We asked these tech heroines what motivated their professional decisions and choices, how they got to be where they are, and who and what have helped them achieve their goals. We wanted to make visible the invisible women in technology. Above all, we wanted to reveal the quiet persistence and personal effort — often against systemic resistance — that women are reluctant to talk about.
Their backgrounds vary widely, but common themes emerged in their answers. “Passion” for the work — so many of them used that word — hooked them initially. They were motivated to persevere — another word that came up frequently — in equal measure by families and mentors who always told them they could, and by superiors who sometimes told them they couldn’t. Failure wasn’t a reason to quit; it was a signal to step it up.
The dropoff that occurs after women enter the engineering workforce is a concerning reality: Though about 20 percent of all undergraduate engineering degrees are awarded to women, only 13 percent of the engineering workforce is female. But those are just statistics. By publishing these profiles, we hope to trigger discussions in the workplace, in the classroom, and around the dinner table about women in engineering — not as numbers, but as real people, as colleagues and bosses, mentors and protégés.
Why only women?
When we announced plans for this special report, some readers pointedly asked: Why single out women?
We all aspire to live and work in a gender-neutral world. But we chose to spotlight women in this report because our world today is not even remotely gender-neutral. We’ve observed a dangerous backlash brewing against the movement to recruit more women to tech. We are unsettled by claims that the push for gender parity has gone too far.
We cannot, in good conscience, close our eyes to the fact that women remain a small, lower-paid minority in the tech world. Perhaps more significant are the travails women face in a male-dominated industry. Anyone who believes that women aren’t interested in becoming engineers, that they are happy with lower pay, and that they’re not ready and eager to assume leadership roles in the tech world need only talk to these real women, none of whom settled for helpmate status.
As we asked more personal questions, we found the 25 women we interviewed to be courageous, insightful, and persistent.
Working ‘twice as hard’
They are, of course, exceptionally hardworking. They have to be.
As Karen Bartleson, 2017 IEEE president and CEO, said, “I had to work harder than my male counterparts to be viewed as on par with them. I had to prove myself through work that was of higher quality and done faster.”
From girlhood on, career women face a labyrinth of gender-based obstacles. The discrimination may be subtle, but it’s always there. It’s SOP, for example, for men to talk over women in a meeting room or fail to acknowledge the presence of a woman sitting one chair over at a conference.
Vanitha Kumar, vice president for software engineering at Qualcomm, calls these slights “hidden biases.” She pointed out that many boys and men are oblivious to the issues faced by female friends, siblings, classmates, and colleagues.
Alessandra Nardi, software engineering group director for Automotive Solutions at Cadence Design Systems, insists that “mentoring needs to happen for men and boys” as well as girls and women.

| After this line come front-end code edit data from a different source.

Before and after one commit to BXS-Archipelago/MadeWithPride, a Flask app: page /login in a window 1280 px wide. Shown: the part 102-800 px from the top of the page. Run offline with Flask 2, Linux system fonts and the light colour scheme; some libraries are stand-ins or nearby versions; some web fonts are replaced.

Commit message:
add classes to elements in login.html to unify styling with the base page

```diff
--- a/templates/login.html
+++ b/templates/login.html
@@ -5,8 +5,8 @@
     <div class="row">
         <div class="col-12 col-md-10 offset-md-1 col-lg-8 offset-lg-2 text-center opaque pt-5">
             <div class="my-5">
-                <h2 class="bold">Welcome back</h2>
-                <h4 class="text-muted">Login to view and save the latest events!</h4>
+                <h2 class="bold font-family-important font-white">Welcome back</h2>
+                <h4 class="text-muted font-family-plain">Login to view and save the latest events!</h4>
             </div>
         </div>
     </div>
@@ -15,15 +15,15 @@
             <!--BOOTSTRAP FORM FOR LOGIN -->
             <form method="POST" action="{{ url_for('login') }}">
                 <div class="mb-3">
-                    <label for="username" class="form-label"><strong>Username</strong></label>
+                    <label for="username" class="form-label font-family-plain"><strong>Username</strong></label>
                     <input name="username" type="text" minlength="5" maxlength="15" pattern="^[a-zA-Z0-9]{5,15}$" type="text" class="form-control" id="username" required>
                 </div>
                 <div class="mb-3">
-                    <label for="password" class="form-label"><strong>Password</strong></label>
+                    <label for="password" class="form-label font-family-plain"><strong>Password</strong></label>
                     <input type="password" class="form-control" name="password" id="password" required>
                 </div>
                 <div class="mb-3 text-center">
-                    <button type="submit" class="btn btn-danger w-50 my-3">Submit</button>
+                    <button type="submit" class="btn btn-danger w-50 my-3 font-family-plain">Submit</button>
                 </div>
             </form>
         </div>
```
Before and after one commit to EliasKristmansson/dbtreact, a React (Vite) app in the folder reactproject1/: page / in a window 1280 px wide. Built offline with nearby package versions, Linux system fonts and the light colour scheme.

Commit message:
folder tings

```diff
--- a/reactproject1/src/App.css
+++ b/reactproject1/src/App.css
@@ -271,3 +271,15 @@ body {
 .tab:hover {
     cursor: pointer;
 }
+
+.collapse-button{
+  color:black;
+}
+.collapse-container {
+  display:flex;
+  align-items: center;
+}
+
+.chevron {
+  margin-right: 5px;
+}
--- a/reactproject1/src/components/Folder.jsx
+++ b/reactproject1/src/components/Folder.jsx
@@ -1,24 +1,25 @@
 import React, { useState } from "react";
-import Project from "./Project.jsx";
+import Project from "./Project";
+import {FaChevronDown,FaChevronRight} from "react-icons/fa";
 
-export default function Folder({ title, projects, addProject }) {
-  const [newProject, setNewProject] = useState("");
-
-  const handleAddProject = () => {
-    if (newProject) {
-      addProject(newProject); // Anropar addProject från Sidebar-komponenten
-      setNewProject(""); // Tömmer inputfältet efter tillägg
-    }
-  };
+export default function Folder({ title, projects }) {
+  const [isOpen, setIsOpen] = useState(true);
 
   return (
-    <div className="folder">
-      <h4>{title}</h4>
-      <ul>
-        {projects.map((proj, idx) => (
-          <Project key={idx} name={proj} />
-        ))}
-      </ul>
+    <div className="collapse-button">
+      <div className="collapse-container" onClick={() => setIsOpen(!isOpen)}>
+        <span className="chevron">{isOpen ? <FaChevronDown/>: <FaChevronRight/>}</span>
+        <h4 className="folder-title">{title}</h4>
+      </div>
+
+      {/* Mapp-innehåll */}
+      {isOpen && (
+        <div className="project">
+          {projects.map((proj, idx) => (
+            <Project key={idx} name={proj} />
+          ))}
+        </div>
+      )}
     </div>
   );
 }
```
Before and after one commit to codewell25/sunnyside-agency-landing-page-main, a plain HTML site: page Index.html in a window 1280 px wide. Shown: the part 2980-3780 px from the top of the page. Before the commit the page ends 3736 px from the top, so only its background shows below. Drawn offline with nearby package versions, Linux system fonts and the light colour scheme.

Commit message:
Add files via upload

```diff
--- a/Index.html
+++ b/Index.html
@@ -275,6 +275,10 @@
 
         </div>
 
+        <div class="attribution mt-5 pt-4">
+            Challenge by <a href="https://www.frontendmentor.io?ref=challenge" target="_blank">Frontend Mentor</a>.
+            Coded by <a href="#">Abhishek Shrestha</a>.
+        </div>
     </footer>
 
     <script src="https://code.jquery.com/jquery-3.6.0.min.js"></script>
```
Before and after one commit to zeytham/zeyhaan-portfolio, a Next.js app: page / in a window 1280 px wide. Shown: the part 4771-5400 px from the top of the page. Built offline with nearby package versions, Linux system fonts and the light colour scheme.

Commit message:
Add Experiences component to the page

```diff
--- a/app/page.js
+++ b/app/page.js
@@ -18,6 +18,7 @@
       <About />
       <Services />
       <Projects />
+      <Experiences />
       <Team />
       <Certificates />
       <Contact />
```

Teaching women successful strategies won’t cut it, she said, unless we also “work on men’s unconscious bias that women cannot be technically strong, are not good executives, or cannot be assertive without being mean.”
Out on a limb
Many of the women are aware that their biggest weakness might be modesty, a quality traditionally ingrained in girls. “Making yourself visible feels like bragging and something we are taught not to do,” IEEE’s Bartleson acknowledged.
Jen Lloyd, vice president of Healthcare and Consumer Systems at Analog Devices Inc., said she had to learn to battle her tendency “to not ‘talk myself up.’ ” Once she did, she discovered that “putting myself out on a limb was worthwhile, and that gave me a lot of confidence.”
Next page: Who will champion women?